At the same time, only 14% agree that the government has offered meaningful support to the business community during the pandemic. On the other hand, 38% anticipate a decrease of global cooperation in the tax area in this context.
Regarding the impact of the tax reform proposed by Organization for Economic Co-operation and Development (OECD) at global level, consisting of fairer distribution of taxing rights and profits among the market countries (Pillar I) and the introduction of a global minimum corporate tax rate (Pillar II), 62% of multinationals estimate a possible increase in their corporate tax burden.
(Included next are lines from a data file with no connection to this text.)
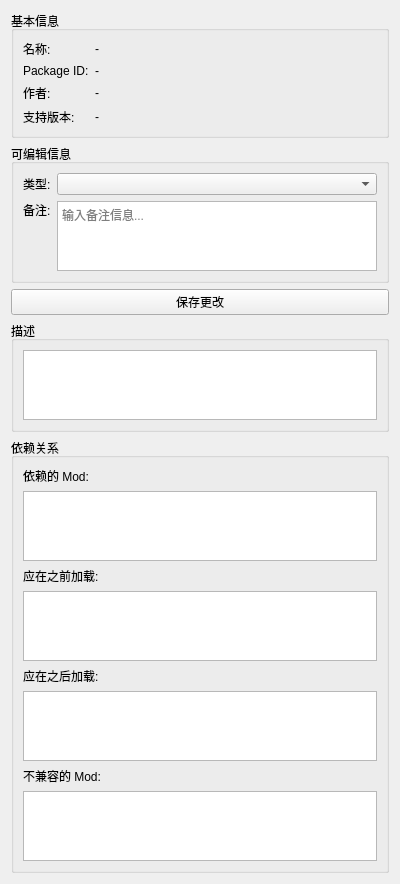
Above: src/ui/ModDetailPanel.ui from Artorias501/EasyRimWorldModManager before the change. Below: the same form after it.
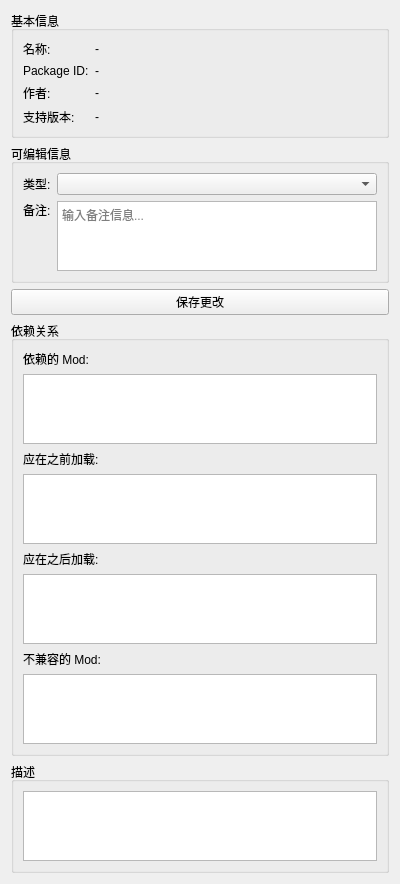
That is the form after the change.

What changed in the file:
```diff
--- a/src/ui/ModDetailPanel.ui
+++ b/src/ui/ModDetailPanel.ui
@@ -7,7 +7,7 @@
     <x>0</x>
     <y>0</y>
     <width>400</width>
-    <height>600</height>
+    <height>790</height>
    </rect>
   </property>
   <layout class="QVBoxLayout" name="verticalLayout">
@@ -150,22 +150,6 @@
      </property>
     </widget>
    </item>
-   <item>
-    <widget class="QGroupBox" name="descriptionGroup">
-     <property name="title">
-      <string>描述</string>
-     </property>
-     <layout class="QVBoxLayout" name="verticalLayout_2">
-      <item>
-       <widget class="QTextBrowser" name="descriptionBrowser">
-        <property name="openExternalLinks">
-         <bool>true</bool>
-        </property>
-       </widget>
-      </item>
-     </layout>
-    </widget>
-   </item>
    <item>
     <widget class="QGroupBox" name="dependenciesGroup">
      <property name="title">
@@ -180,11 +164,7 @@
        </widget>
       </item>
       <item>
-       <widget class="QListWidget" name="dependenciesList">
-        <property name="maximumHeight">
-         <number>80</number>
-        </property>
-       </widget>
+       <widget class="QListWidget" name="dependenciesList"/>
       </item>
       <item>
        <widget class="QLabel" name="loadBeforeLabel">
@@ -194,11 +174,7 @@
        </widget>
       </item>
       <item>
-       <widget class="QListWidget" name="loadBeforeList">
-        <property name="maximumHeight">
-         <number>80</number>
-        </property>
-       </widget>
+       <widget class="QListWidget" name="loadBeforeList"/>
       </item>
       <item>
        <widget class="QLabel" name="loadAfterLabel">
@@ -208,11 +184,7 @@
        </widget>
       </item>
       <item>
-       <widget class="QListWidget" name="loadAfterList">
-        <property name="maximumHeight">
-         <number>80</number>
-        </property>
-       </widget>
+       <widget class="QListWidget" name="loadAfterList"/>
       </item>
       <item>
        <widget class="QLabel" name="incompatibleLabel">
@@ -222,9 +194,21 @@
        </widget>
       </item>
       <item>
-       <widget class="QListWidget" name="incompatibleList">
-        <property name="maximumHeight">
-         <number>80</number>
+       <widget class="QListWidget" name="incompatibleList"/>
+      </item>
+     </layout>
+    </widget>
+   </item>
+   <item>
+    <widget class="QGroupBox" name="descriptionGroup">
+     <property name="title">
+      <string>描述</string>
+     </property>
+     <layout class="QVBoxLayout" name="verticalLayout_2">
+      <item>
+       <widget class="QTextBrowser" name="descriptionBrowser">
+        <property name="openExternalLinks">
+         <bool>true</bool>
         </property>
        </widget>
       </item>
```
Left out of the diff: 26 changed lines with no effect on the pictures.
Among the companies participating in the study, more than 40% said they have been actively engaged in the OECD’s project consultation.
“The debates within the OECD have evolved rapidly this year, the agreement on the two pillars has been signed by almost 140 countries around the world, and is currently under consideration for implementation at the level of local tax laws. For Romania, as a signatory of the agreement, we expect changes to the tax legislation most likely in the coming year. The budgetary impact should be positive, due to additional allocations of taxable income for our country, but there are no estimates of this impact yet,” said Dan Badin, Tax Partner, Deloitte Romania.
Almost half (49%) of the companies anticipate higher withholding tax obligations as a result of treaty changes, whether under the multilateral instrument or renegotiation of double tax treaties. At the same time, 53% agree that their organization has implemented additional corporate policies and procedures in response to the increased scrutiny related to corporate taxation.
On the other hand, 63% of the respondents intend to increase their investment in tax-related technologies, but for reasons other than the pandemic or BEPS regulations.
The study also highlights that almost 80% of the company representatives are concerned that media coverage, political and activist group interest in corporate taxation will increase in the countries in which their groups activate, amid the pandemic.
Since 2014, Deloitte has been conducting the Global BEPS Survey annually among the tax managers and CFOs, in order to analyze the impact of the plan implementation on companies worldwide. Now at its eighth edition, the study involved more than 130 global tax leaders in 28 countries.